The idea of spending $12,500 for the full assistance of the Mississippi School Board Association to conduct the search for a superintendent did not sit well with Simpson County’s current superintendent.  Paes was okay with spending around $4,500 for  help from the  Association but not the full cost of $12,500, Bulger said.

The issue surfaced when school board member Lillie Hardy suggested that the board budget funds for the filling the position of superintendent of education.

  Paes said he was interested in the position himself. 

 The school board had contacted the state Department of Education for advice on filling the superintendent’s position.  A representative of the Department met with the board to discuss what could be done.

For the largest amount the School Board Association agreed to advertise the position, provide screening of candidates, narrow the field of candidates, conduct the   interviews and recommend to the board the top three candidates.  The board would then decide whom to hire. 

The less expensive options reduced the number of services offered by  the State Department although these services are actually being offered through a separate organization. 

Some people in the county, including school board member Patrice Boykin, feel that hiring a superintendent is a role of the school board and that funds for the search could be better spent in the class room.

 It is the position of this newspaper that because of the lack of experience the board has in hiring the most integral position for the entire district, this additional money for assistance would be well spent. 

Boykin is not alone in her opinion, however.  Some individual school administrators have said that the school board should make the decision about the new superintendent, opting for someone local rather than someone not from the system. 

In other business, Dr. Robert Sanders, assistant superintendent for Human Resources and Secondary Curriculum for the district, recommended a 1 to 3 percent raise across the board for all classified workers in the district, which would include cafeteria workers, bus drivers, custodians, teacher’s assistants and data clerks. 
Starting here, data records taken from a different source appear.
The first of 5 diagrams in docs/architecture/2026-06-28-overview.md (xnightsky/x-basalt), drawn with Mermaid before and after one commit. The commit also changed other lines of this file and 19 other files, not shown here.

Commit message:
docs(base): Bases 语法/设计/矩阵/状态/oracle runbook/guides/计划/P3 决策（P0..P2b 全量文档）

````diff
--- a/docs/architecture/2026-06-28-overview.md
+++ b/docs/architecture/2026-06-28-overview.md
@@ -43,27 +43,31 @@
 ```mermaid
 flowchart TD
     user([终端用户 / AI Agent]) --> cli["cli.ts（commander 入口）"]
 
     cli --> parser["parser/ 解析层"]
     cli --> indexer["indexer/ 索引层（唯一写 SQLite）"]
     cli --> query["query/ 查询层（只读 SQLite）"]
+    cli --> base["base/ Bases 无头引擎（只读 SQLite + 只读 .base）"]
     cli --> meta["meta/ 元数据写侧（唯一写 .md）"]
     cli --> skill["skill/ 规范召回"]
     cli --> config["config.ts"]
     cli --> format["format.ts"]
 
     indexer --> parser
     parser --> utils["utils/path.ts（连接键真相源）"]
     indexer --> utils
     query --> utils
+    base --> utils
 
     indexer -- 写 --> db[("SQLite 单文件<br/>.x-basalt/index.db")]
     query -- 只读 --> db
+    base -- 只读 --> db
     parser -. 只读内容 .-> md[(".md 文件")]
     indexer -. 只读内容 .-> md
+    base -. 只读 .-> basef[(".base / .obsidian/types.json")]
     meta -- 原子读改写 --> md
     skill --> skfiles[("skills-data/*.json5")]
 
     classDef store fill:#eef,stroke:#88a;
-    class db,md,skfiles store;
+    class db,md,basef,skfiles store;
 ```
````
Sanders put the estimated expense at $60,000 to fund the raises.  The issue was tabled until more finite budget figures are available. 

An across the board raise was last given to classified workers at the rate of $200 each in the 2012-2013.  The last time an across the board raise was given to non-certified workers was also in the 2012-13 school year. 

Sanders also requested an additional $1,500 each for principals’ supplements and an additional $760 for assistant principals.  He suggested an increase in supplements for central office administrators up to $6,750 a year.  These requests are expected to cost the county almost $25,000. 

Sanders also requested that special supplements of $2,000 each be available for math and science teachers to attract more teachers to that field because the county is suffering from a shortage in those subject areas. 

 Duane Fewell, director of finance, also informed the board that full funding for MAEP, Mississippi Adequate Education Program, would increase from almost $19 million last year to almost $19.5 million for the upcoming school year.  The actual funding for last year came in just over $17 million. 

Fewell also told the board that insurance costs are expected to increase $49,000 for the next year to an annual cost of $300,000 in healthcare for the district’s school employees.